● Exercise directions:
Return the data exactly, with all pictures removed.

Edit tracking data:
☆ ☆ ☆

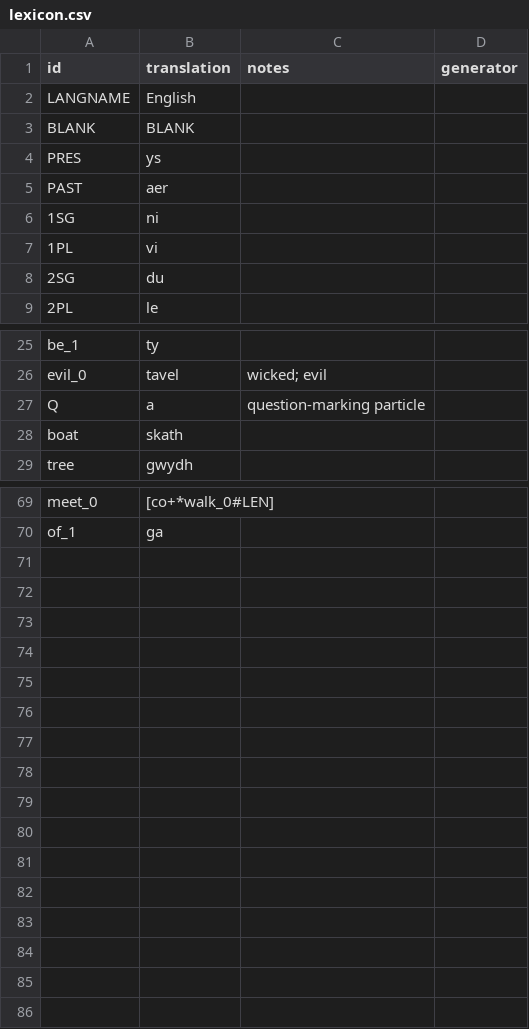
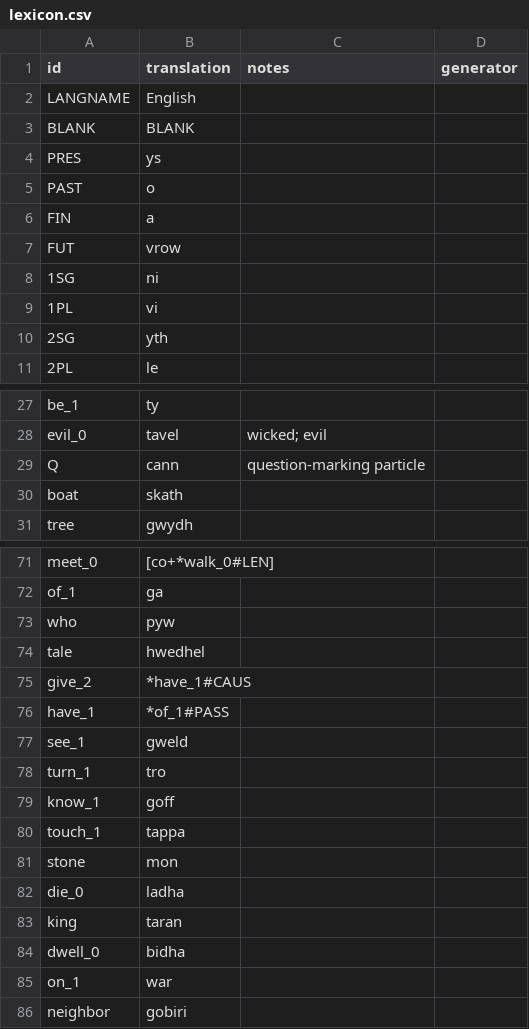
Before and after one commit to benchristel/english, a CSV file: docs/lexicon.csv, drawn as a sheet; only a part is shown, gaps mark what is left out.

```diff
--- a/docs/lexicon.csv
+++ b/docs/lexicon.csv
@@ -4,6 +4,8 @@ BLANK,BLANK
 PRES,ys
-PAST,aer
+PAST,o
+FIN,a
+FUT,vrow
 1SG,ni
 1PL,vi
-2SG,du
+2SG,yth
 2PL,le
@@ -26,3 +28,3 @@ be_1,ty
 evil_0,tavel,wicked; evil
-Q,a,question-marking particle
+Q,cann,question-marking particle
 boat,skath
@@ -70 +72,15 @@ meet_0,[co+*walk_0#LEN]
 of_1,ga
+who,pyw
+tale,hwedhel
+give_2,*have_1#CAUS
+have_1,*of_1#PASS
+see_1,gweld
+turn_1,tro
+know_1,goff
+touch_1,tappa
+stone,mon
+die_0,ladha
+king,taran
+dwell_0,bidha
+on_1,war
+neighbor,gobiri
```
Also changed, not shown: src/lexicon.csv, 23 other files.
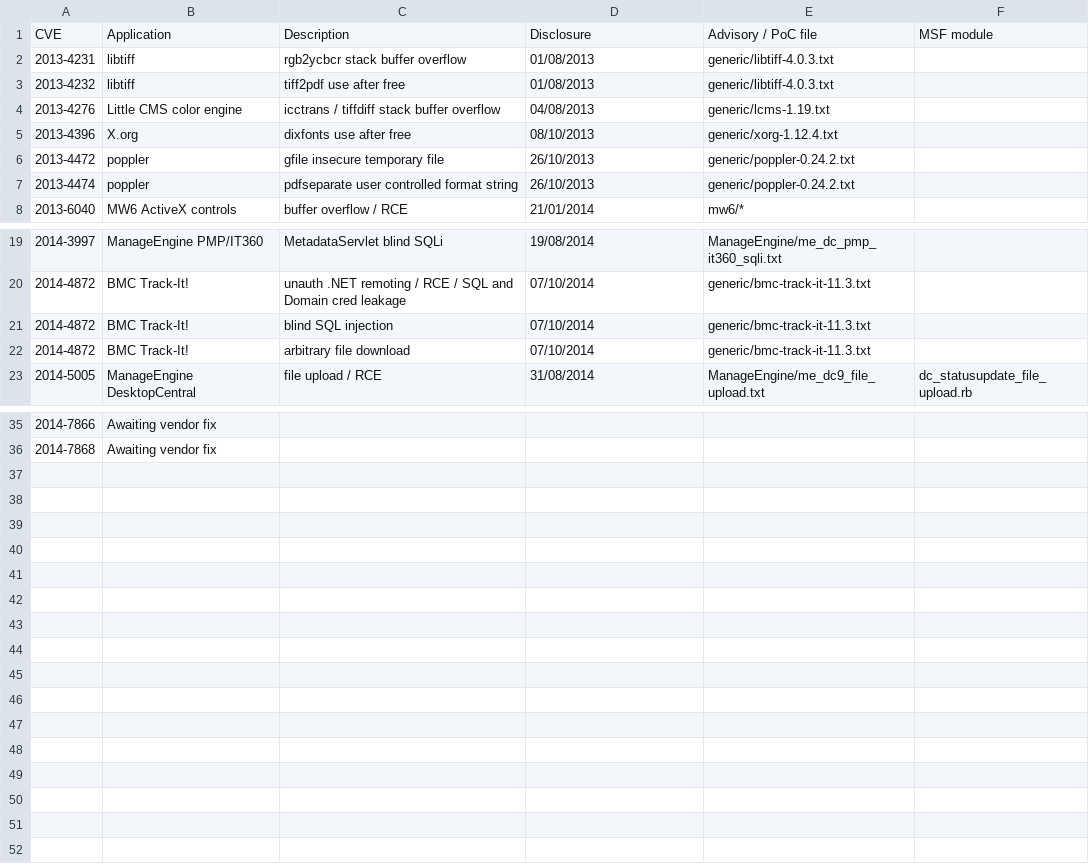
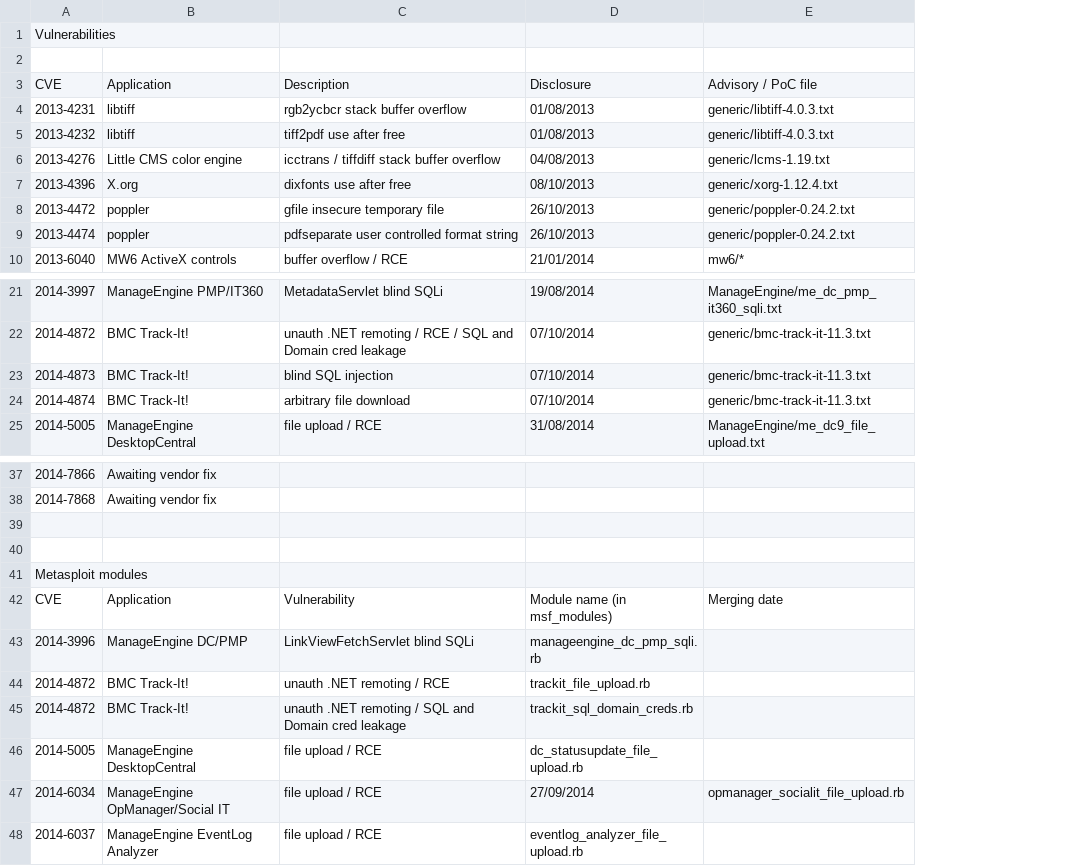
Before and after one commit to pedrib/PoC, a CSV file: CVEs.csv, drawn as a sheet; only a part is shown, gaps mark what is left out; removed rows and columns are numbered as before the commit, all else as after; the diff names each change by its address in the sheet, - before the commit and + after, or states it on an @@ line.

Commit message:
add trackit module 1 and update CVEs

```diff
--- a/CVEs.csv
+++ b/CVEs.csv
-column F, row 1: MSF module; row 23: dc_statusupdate_file_upload.rb
+row 1: Vulnerabilities
+row 2: (empty)
-A23: 2014-4872
+A23: 2014-4873
-A24: 2014-4872
+A24: 2014-4874
+row 39: (empty)
+row 40: (empty)
+row 41: Metasploit modules
+row 42: CVE | Application | Vulnerability | Module name (in msf_modules) | Merging date
+row 43: 2014-3996 | ManageEngine DC/PMP | LinkViewFetchServlet blind SQLi | manageengine_dc_pmp_sqli.rb
+row 44: 2014-4872 | BMC Track-It! | unauth .NET remoting / RCE | trackit_file_upload.rb
+row 45: 2014-4872 | BMC Track-It! | unauth .NET remoting / SQL and Domain cred leakage | trackit_sql_domain_creds.rb
+row 46: 2014-5005 | ManageEngine DesktopCentral | file upload / RCE | dc_statusupdate_file_upload.rb
+row 47: 2014-6034 | ManageEngine OpManager/Social IT | file upload / RCE | 27/09/2014 | opmanager_socialit_file_upload.rb
+row 48: 2014-6037 | ManageEngine EventLog Analyzer | file upload / RCE | eventlog_analyzer_file_upload.rb
```
Also changed, not shown: 1 other file.
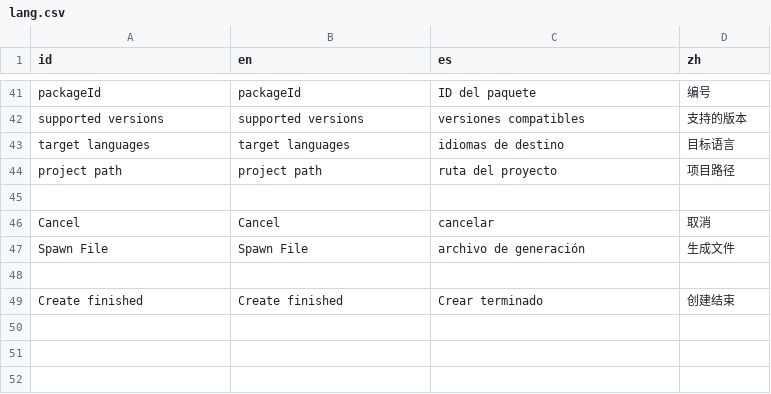
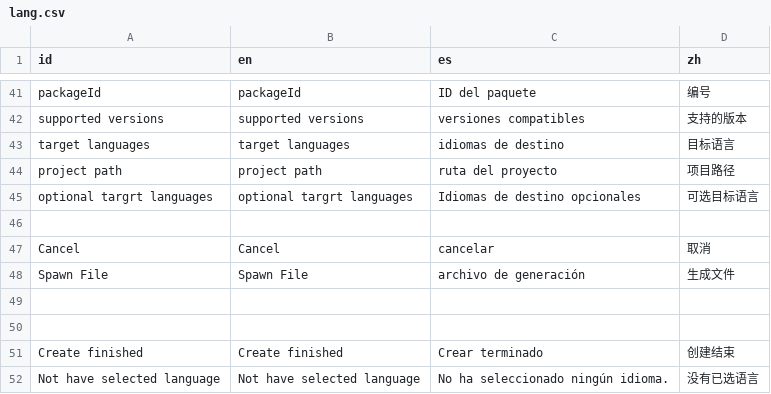
Before and after one commit to FTK1000000000/RimWorld-MTT, a CSV file: lang/lang.csv, drawn as a sheet; only a part is shown, gaps mark what is left out.

Commit message:
target lang select bar

```diff
--- a/lang/lang.csv
+++ b/lang/lang.csv
@@ -44,2 +44,3 @@ target languages,target languages,idiomas de destino,目标语言
 project path,project path,ruta del proyecto,项目路径
+optional targrt languages,optional targrt languages,Idiomas de destino opcionales,可选目标语言
 ,,,
@@ -48,2 +49,4 @@ Spawn File,Spawn File,archivo de generación,生成文件
 ,,,
+,,,
 Create finished,Create finished,Crear terminado,创建结束
+Not have selected language,Not have selected language,No ha seleccionado ningún idioma.,没有已选语言
```
Also changed, not shown: 18 other files.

☆ ☆ ☆

● Solution:
Before and after one commit to benchristel/english, a CSV file: docs/lexicon.csv, drawn as a sheet; only a part is shown, gaps mark what is left out.

```diff
--- a/docs/lexicon.csv
+++ b/docs/lexicon.csv
@@ -4,6 +4,8 @@ BLANK,BLANK
 PRES,ys
-PAST,aer
+PAST,o
+FIN,a
+FUT,vrow
 1SG,ni
 1PL,vi
-2SG,du
+2SG,yth
 2PL,le
@@ -26,3 +28,3 @@ be_1,ty
 evil_0,tavel,wicked; evil
-Q,a,question-marking particle
+Q,cann,question-marking particle
 boat,skath
@@ -70 +72,15 @@ meet_0,[co+*walk_0#LEN]
 of_1,ga
+who,pyw
+tale,hwedhel
+give_2,*have_1#CAUS
+have_1,*of_1#PASS
+see_1,gweld
+turn_1,tro
+know_1,goff
+touch_1,tappa
+stone,mon
+die_0,ladha
+king,taran
+dwell_0,bidha
+on_1,war
+neighbor,gobiri
```
Also changed, not shown: src/lexicon.csv, 23 other files.
Before and after one commit to pedrib/PoC, a CSV file: CVEs.csv, drawn as a sheet; only a part is shown, gaps mark what is left out; removed rows and columns are numbered as before the commit, all else as after; the diff names each change by its address in the sheet, - before the commit and + after, or states it on an @@ line.

Commit message:
add trackit module 1 and update CVEs

```diff
--- a/CVEs.csv
+++ b/CVEs.csv
-column F, row 1: MSF module; row 23: dc_statusupdate_file_upload.rb
+row 1: Vulnerabilities
+row 2: (empty)
-A23: 2014-4872
+A23: 2014-4873
-A24: 2014-4872
+A24: 2014-4874
+row 39: (empty)
+row 40: (empty)
+row 41: Metasploit modules
+row 42: CVE | Application | Vulnerability | Module name (in msf_modules) | Merging date
+row 43: 2014-3996 | ManageEngine DC/PMP | LinkViewFetchServlet blind SQLi | manageengine_dc_pmp_sqli.rb
+row 44: 2014-4872 | BMC Track-It! | unauth .NET remoting / RCE | trackit_file_upload.rb
+row 45: 2014-4872 | BMC Track-It! | unauth .NET remoting / SQL and Domain cred leakage | trackit_sql_domain_creds.rb
+row 46: 2014-5005 | ManageEngine DesktopCentral | file upload / RCE | dc_statusupdate_file_upload.rb
+row 47: 2014-6034 | ManageEngine OpManager/Social IT | file upload / RCE | 27/09/2014 | opmanager_socialit_file_upload.rb
+row 48: 2014-6037 | ManageEngine EventLog Analyzer | file upload / RCE | eventlog_analyzer_file_upload.rb
```
Also changed, not shown: 1 other file.
Before and after one commit to FTK1000000000/RimWorld-MTT, a CSV file: lang/lang.csv, drawn as a sheet; only a part is shown, gaps mark what is left out.

Commit message:
target lang select bar

```diff
--- a/lang/lang.csv
+++ b/lang/lang.csv
@@ -44,2 +44,3 @@ target languages,target languages,idiomas de destino,目标语言
 project path,project path,ruta del proyecto,项目路径
+optional targrt languages,optional targrt languages,Idiomas de destino opcionales,可选目标语言
 ,,,
@@ -48,2 +49,4 @@ Spawn File,Spawn File,archivo de generación,生成文件
 ,,,
+,,,
 Create finished,Create finished,Crear terminado,创建结束
+Not have selected language,Not have selected language,No ha seleccionado ningún idioma.,没有已选语言
```
Also changed, not shown: 18 other files.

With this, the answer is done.